Kyong Park was born in Korea and moved to the United States at the age of
twelve. He received a BS in Architecture from the University of
Michigan in 1978 and participated in a post-graduate independent
program at the Institute of Architecture and Urban Studies in 1979.
was the founding director of Centrala Foundation for Future Cities in
Rotterdam , a co-curator of Europe Lost and Found, a project on
future geography of Europe, and a founding member of Lost Highway, a
mass expedition through nine cities in the Western Balkans. He is the
editor of Urban Ecology: Detroit and Beyond , a co-curator for Shrinking Cities in Berlin [2002-2004], the founding director of
International Center for Urban Ecology in Detroit [1999-2001], a
curator of Kwangju Biennale in South Korea , a Loeb Fellow at
Harvard University , and the founder/director of StoreFront for
Art and Architecture in New York [1982-98].
As an architect, artist,
urban theorist and activist, Kyong Park’s research and artistic practice
focuses on the city. He is particularly interested in the conditions
which give rise to shrinking cities (Detroit, for instance) and
expanding cities (as in Asia) and to the formation and reconfiguration
of border cities (such as San Diego/Tijuana). His current work is
focused on Asian cities. The New Silk Roads is a research project
based on a planned expedition from Istanbul to Tokyo. This expedition
is a way of gathering images and information in order to understand the
relation between the physical movements of products/labor/resources and
the immaterial movements of information/capital/services over the real
and virtual landscapes of Asia. Its purpose is to better understand the
cultural, political and economic interplay between East and West.
Kyong Park is an acting associate professor

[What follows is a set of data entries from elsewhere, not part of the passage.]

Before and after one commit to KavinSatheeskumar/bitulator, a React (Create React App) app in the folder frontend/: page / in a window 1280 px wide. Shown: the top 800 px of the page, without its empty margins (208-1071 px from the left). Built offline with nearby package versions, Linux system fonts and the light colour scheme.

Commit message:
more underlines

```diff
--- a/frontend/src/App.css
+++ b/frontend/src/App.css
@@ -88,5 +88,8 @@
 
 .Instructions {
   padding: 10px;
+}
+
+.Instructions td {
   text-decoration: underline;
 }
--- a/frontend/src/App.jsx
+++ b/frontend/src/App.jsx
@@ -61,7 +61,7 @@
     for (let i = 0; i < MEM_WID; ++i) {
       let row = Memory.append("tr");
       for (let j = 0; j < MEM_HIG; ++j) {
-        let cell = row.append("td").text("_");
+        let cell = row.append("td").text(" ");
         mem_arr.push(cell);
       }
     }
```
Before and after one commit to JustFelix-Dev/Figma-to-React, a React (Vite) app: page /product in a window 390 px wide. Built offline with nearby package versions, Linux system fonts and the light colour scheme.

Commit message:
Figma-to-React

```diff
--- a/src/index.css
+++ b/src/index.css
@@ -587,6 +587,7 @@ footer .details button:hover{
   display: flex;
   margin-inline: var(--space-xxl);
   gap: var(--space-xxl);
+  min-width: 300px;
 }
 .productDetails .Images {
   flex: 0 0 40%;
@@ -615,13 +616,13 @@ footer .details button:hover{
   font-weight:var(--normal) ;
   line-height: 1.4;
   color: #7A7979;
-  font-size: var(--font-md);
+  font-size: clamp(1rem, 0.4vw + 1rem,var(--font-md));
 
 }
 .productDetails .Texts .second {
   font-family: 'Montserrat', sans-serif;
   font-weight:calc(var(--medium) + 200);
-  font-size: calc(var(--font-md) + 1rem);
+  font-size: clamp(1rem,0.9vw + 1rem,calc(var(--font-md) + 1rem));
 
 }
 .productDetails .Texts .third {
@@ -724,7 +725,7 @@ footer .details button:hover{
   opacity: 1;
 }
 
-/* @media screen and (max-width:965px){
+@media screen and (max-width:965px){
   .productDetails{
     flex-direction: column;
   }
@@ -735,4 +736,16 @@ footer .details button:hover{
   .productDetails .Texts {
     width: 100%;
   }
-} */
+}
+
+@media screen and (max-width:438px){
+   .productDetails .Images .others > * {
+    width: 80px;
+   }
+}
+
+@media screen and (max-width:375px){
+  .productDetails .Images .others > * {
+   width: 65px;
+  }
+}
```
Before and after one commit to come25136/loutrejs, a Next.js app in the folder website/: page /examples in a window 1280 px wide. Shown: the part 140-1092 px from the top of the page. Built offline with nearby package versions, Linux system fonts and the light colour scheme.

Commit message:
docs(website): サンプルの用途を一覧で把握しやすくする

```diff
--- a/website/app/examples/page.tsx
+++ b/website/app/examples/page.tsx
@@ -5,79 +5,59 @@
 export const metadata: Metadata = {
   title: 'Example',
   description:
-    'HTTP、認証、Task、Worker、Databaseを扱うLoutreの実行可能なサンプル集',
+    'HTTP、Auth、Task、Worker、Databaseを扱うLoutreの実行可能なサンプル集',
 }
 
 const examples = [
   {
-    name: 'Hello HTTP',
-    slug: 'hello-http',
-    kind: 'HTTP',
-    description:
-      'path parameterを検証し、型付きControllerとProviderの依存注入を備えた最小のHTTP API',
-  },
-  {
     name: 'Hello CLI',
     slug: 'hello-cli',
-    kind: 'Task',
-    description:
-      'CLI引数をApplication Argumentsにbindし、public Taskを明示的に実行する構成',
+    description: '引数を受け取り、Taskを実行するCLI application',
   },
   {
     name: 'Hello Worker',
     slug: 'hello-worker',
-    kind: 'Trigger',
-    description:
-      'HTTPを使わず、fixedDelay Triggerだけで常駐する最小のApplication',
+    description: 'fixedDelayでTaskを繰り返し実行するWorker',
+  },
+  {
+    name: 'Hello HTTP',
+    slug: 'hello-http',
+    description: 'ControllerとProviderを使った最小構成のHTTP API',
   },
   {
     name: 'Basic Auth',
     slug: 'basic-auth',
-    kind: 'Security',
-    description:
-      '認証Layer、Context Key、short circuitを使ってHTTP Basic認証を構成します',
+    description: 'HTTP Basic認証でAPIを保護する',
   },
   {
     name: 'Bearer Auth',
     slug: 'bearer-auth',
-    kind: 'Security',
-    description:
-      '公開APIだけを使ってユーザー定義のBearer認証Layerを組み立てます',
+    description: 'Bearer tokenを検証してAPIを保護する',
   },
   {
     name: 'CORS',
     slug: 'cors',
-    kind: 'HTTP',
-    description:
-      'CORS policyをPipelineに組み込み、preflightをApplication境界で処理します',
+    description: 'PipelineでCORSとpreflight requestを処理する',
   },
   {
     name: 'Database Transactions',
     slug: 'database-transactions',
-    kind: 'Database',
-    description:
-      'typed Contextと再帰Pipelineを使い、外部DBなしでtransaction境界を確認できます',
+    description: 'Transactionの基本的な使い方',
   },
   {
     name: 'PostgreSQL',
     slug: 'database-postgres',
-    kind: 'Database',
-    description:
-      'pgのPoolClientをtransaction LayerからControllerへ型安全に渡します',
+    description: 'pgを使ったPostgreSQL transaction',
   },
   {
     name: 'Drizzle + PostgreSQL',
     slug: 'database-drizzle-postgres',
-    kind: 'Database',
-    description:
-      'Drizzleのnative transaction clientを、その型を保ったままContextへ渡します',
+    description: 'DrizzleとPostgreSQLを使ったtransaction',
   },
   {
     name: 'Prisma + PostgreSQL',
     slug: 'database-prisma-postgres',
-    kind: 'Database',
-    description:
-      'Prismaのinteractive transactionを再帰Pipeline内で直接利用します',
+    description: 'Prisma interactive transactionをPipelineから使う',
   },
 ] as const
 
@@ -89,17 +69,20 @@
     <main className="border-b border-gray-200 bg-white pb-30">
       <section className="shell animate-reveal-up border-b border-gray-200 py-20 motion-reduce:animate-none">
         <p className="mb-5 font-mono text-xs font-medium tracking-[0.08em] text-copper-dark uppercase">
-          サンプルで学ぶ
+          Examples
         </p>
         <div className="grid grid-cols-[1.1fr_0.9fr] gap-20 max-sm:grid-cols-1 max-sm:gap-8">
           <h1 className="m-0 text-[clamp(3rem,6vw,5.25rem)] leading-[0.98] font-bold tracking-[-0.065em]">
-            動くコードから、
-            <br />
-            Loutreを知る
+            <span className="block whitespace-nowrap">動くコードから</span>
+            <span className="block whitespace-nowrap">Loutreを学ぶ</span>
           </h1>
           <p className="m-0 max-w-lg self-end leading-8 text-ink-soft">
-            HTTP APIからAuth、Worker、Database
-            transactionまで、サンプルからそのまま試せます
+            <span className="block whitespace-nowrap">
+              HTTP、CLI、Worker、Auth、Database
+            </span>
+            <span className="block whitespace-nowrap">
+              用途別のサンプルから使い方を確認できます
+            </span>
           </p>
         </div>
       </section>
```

of Public Culture in the department of Visual Arts at UC San Diego.